5 Ways to Manage Caregiver Guilt

Adult daughter quietly thinking while looking depressed

Guilt: it seems to go with the territory when you’re a family caregiver, right? You feel guilty not spending enough time with Mom. But when you’re with her, you’re plagued with guilt about neglecting family and friends who may be needing your time as well.

Or, you can’t stop blaming yourself for losing your temper with Dad. And the thought of placing him in a nursing home has your stomach tied in knots. You decide to take a night off – get away from it all at a movie with a friend. But you spend the entire time worrying about what your dad is doing and feeling guilty that you aren’t there with him.

An Emotional Roller Coaster

Many emotions surface when you take on the job of caregiving, noted Donna Schempp, LCSW, writing for the Family Caregiver Alliance in an article entitled “The Emotional Side of Caregiving.” “Some of these feelings happen right away and some don’t surface until you have been caregiving for a while. Whatever your situation, it is important to remember that you, too, are important. All of your emotions, good and bad, about caregiving are not only allowed, but valid and important,” she added.

“Many feelings come up when you are caring for someone day in and day out. Many caregivers set out saying, ‘This won’t happen to me. I love my mother, father, husband, wife, sister, brother, friend, etc.’ But after a while, the ‘negative’ emotions that we tend to want to bury or pretend we aren’t feeling come up. Caregivers are often reluctant to express these negative feelings for fear they will be judged by others (or judge themselves) or don’t want to burden others with their problems.”

Coping with Guilt

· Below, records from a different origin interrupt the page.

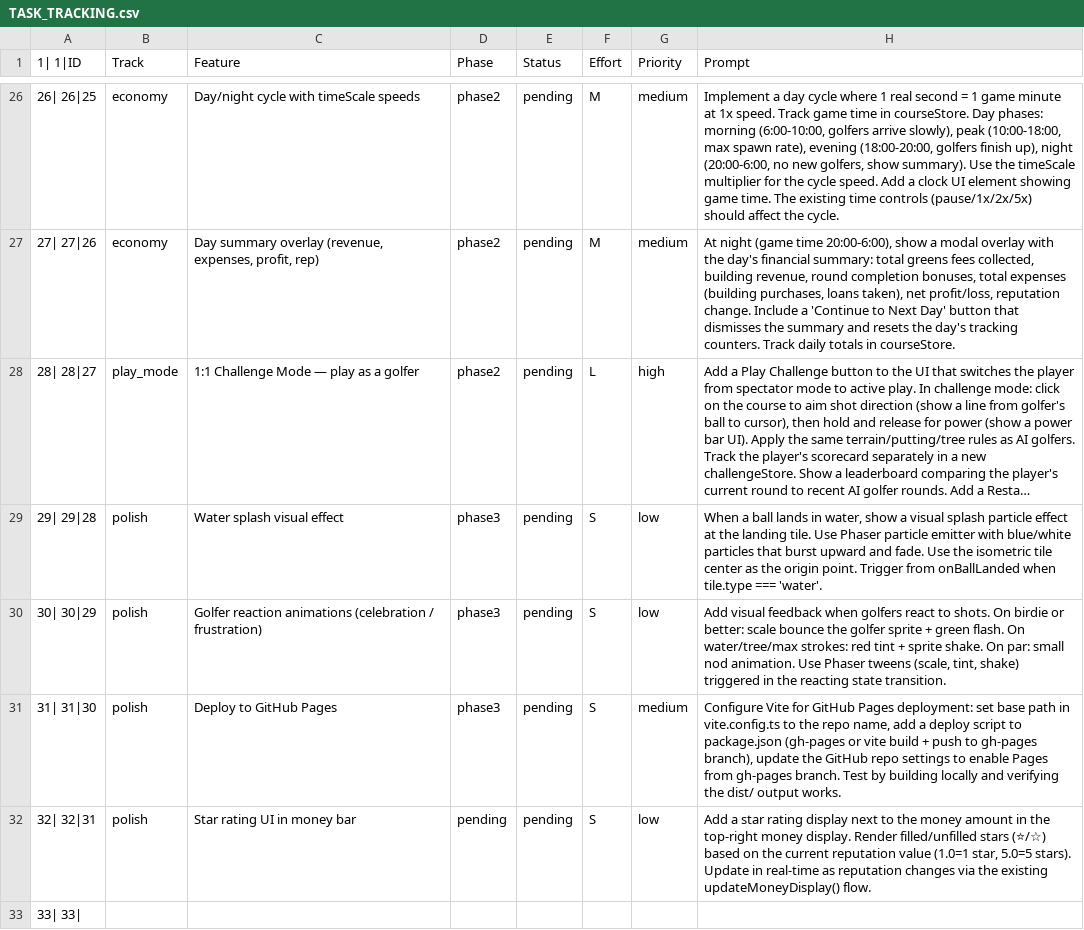
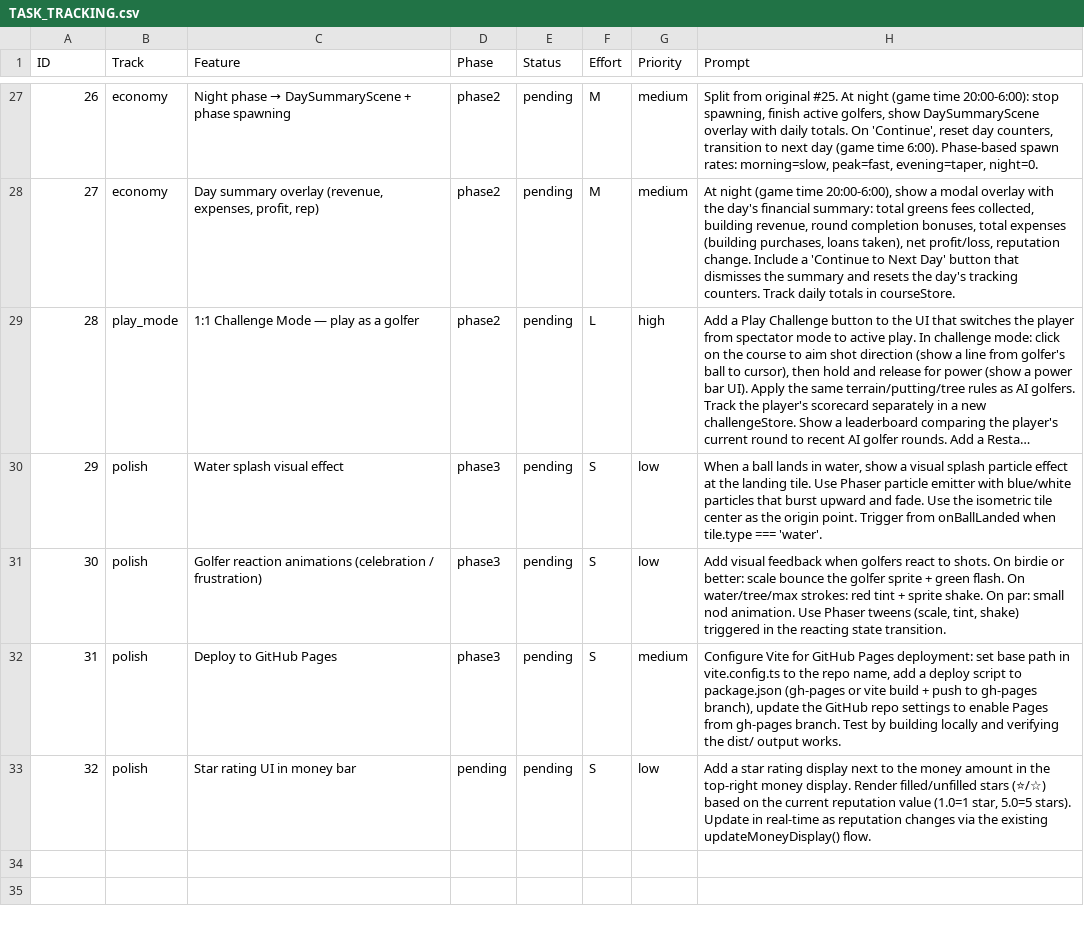
Before and after one commit to cbonoz/simgolf-web, a CSV file: TASK_TRACKING.csv, drawn as a sheet; only a part is shown, gaps mark what is left out; long unchanged cells end in …; removed rows and columns are numbered as before the commit, all else as after; the diff covers the shown part only; the diff names each change by its address in the sheet, - before the commit and + after, or states it on an @@ line.

Commit message:
simgolf: decor building reputation bonuses + game day clock UI
- Added processDecorBonuses() for bench/fountain/garden rep boosts
  (Bench=+0.1, Fountain=+0.15, Garden=+0.2) with +50% if within
  3 tiles of a tee/cup; shows '🌿 +X rep (decor)' notification
- Added gameTimeMinutes + dayCount to courseStore with
  advanceGameTime() and nextDay() actions, plus getDayPhase()
  and formatGameTime() helpers
- Added clock UI display in playSection showing HH:MM AM/PM - Day N
- Game time advances at 1 minute per real second (1x scale)
  using existing scaledDelta for speed-up support
- Updated TASK_TRACKING: tasks 21-24 marked completed, #25 done,
  #26 split off for night phase + spawning

```diff
--- a/TASK_TRACKING.csv
+++ b/TASK_TRACKING.csv
-A1: 1| 1|ID
+A1: ID
-A27 (ID): 26| 26|25
+A27 (ID): 26
@@ C27 (Feature): Day/night cycle with timeScale speeds → Night phase → DaySummaryScene + phase spawning @@
-H27 (Prompt): Implement a day cycle where 1 real second = 1 game minute at 1x speed. Track game time in courseStore. Day phases: morning (6:00-10:00, golfers arrive slowly), peak (10:00-18:00, max spawn rate), evening (18:00-20:00, golfers finish up), night (20:00-6:00, no new golfers, show summary). Use the timeScale multiplier for the cycle speed. Add a clock UI element showing game time. The existing time controls (pause/1x/2x/5x) should affect the cycle.
+H27 (Prompt): Split from original #25. At night (game time 20:00-6:00): stop spawning, finish active golfers, show DaySummaryScene overlay with daily totals. On 'Continue', reset day counters, transition to next day (game time 6:00). Phase-based spawn rates: morning=slow, peak=fast, evening=taper, night=0.
-A28 (ID): 27| 27|26
+A28 (ID): 27
-A29 (ID): 28| 28|27
+A29 (ID): 28
-A30 (ID): 29| 29|28
+A30 (ID): 29
-A31 (ID): 30| 30|29
+A31 (ID): 30
-A32 (ID): 31| 31|30
+A32 (ID): 31
-A33 (ID): 32| 32|31
+A33 (ID): 32
-row 33: 33| 33
```
Also changed, not shown: 1 added row and 32 edited cells elsewhere in this file, 2 other files.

So how do you cope with this guilt? “You need permission to forgive yourself,” Schempp said. “You can’t be perfect 24/7. It’s impossible to be in perfect control of how you feel at all times. We all carry around a lot of ‘shoulds,’ such as ‘No one will do as good of a job as I do, so I have to be here all the time.’ Or ‘If I leave and something happens, I will never forgive myself.’ Consider changing guilt into regret, ‘I’m in a difficult situation and I have to make difficult decisions sometimes.’ ‘I regret that I am human and get impatient sometimes.’ ‘I am doing the best I can even though things go wrong from time to time and I regret that I am not perfect.’ “

Five Emotional Guilt Trips

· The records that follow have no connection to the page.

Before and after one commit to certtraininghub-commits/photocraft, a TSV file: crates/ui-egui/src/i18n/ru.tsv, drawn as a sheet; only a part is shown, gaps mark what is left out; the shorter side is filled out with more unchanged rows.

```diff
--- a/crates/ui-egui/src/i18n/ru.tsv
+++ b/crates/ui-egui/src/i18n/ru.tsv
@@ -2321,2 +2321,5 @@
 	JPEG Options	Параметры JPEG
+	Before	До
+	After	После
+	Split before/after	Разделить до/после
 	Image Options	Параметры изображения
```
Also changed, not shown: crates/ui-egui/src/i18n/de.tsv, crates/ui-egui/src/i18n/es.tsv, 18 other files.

The following are five “guilt trips” that are part of many family caregivers’ emotional journeys and what you can focus on instead:

1. I feel guilty for not spending more time with Mom.

When Mom begs you to stay longer or to come visit more often, it can feel like a real guilt trip, especially when busy schedules and distance make visiting difficult, and when you know your visits are the highlight of her otherwise lonely existence. Yet trying to satisfy all the demands of work, family, and everything else will only stress you out and keep you from making the most of the time you do have.

What to focus on instead:
Try to make the time you do spend together as meaningful as possible. Check out these tips for how to get mealtime conversations going or for sharing memories with your loved one. For the times you can’t be there, consider how companionship services could help. You won’t feel as guilty "abandoning" Mom if she has someone coming on a regular basis whose company she enjoys and who can provide conversation, facilitate activities, help around the house, and provide transportation wherever she needs to go.

2. I feel guilty when I lose my patience with Dad.

It’s pretty much a given that an aging parent will try your patience at one point or another. Family caregivers of an aging loved one with dementia who exhibits repetitive behaviors may find this is especially true. But there are more productive ways to handle impatience than to feel guilty about it.

What to focus on instead:
Patience typically wears thin when you’re worn out and exhausted. If you feel like you’re reaching the end of your rope, use that as a warning sign that you need to take a break. It’s important to care for yourself and make sure you’re getting enough rest so you can be at your best for your loved one. Put your energy into finding time for a break rather than dwelling on feelings of guilt. (See number 3.)

3. I feel guilty when I take time to myself.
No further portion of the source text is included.